▸ Required action
Find every line below with the word "value" in it, and copy each one.

▸ Data supplied

■ ■ ■ ■ ■ ■ ■

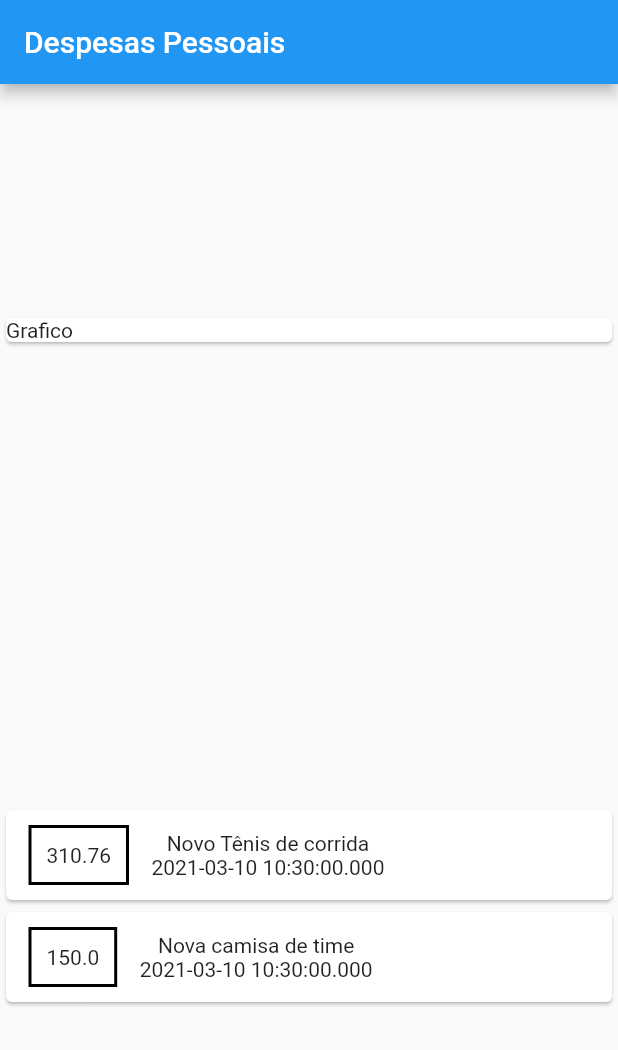
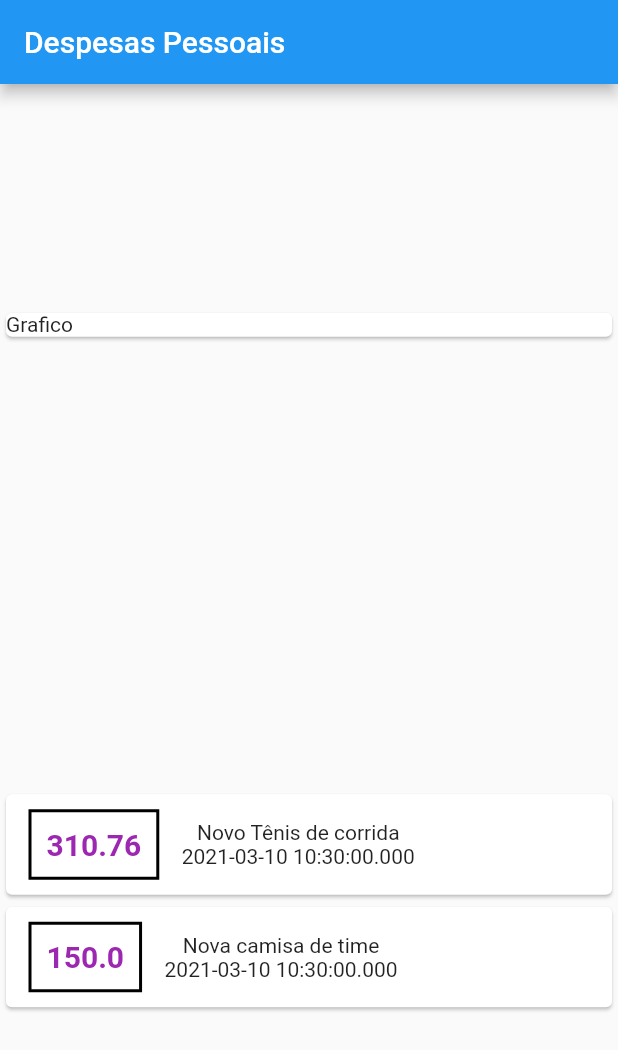
Before and after one commit to arthurdeoliveiraribeiro/expenses, a Flutter app: the screen it shows after launch, on a phone screen of 412 x 824 dp. Shown: the top 1050 px of the screen. Run offline on Flutter 3.47's test engine with Material 2 defaults, Android fonts, the phone set to English and light mode, and no system bars.

Commit message:
estilizando texto

```diff
--- a/lib/main.dart
+++ b/lib/main.dart
@@ -27,6 +27,7 @@ class MyHomePage extends StatelessWidget {
     //Falando que aqui é uma lista de transações
   ];
 
+  //Isso tudo é flutter
   @override
   Widget build(BuildContext context) {
     return Scaffold(
@@ -59,9 +60,14 @@ class MyHomePage extends StatelessWidget {
                         )
                       ),
                       padding: EdgeInsets.all(10),
-                      child: Text(tr.value
-                              .toString() //Passando no container o valor e transformando em string
-                          )
+                      child: Text(
+                        tr.value.toString(),//Passando no container o valor e transformando em string
+                        style: TextStyle(
+                          fontWeight: FontWeight.bold,
+                          fontSize: 20,
+                          color: Colors.purple
+                        )
+                      )
                   ),
                   Column(
                     children: <Widget>[
```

■ ■ ■ ■ ■ ■ ■

▸ Answer to this task
-                      child: Text(tr.value
+                        tr.value.toString(),//Passando no container o valor e transformando em string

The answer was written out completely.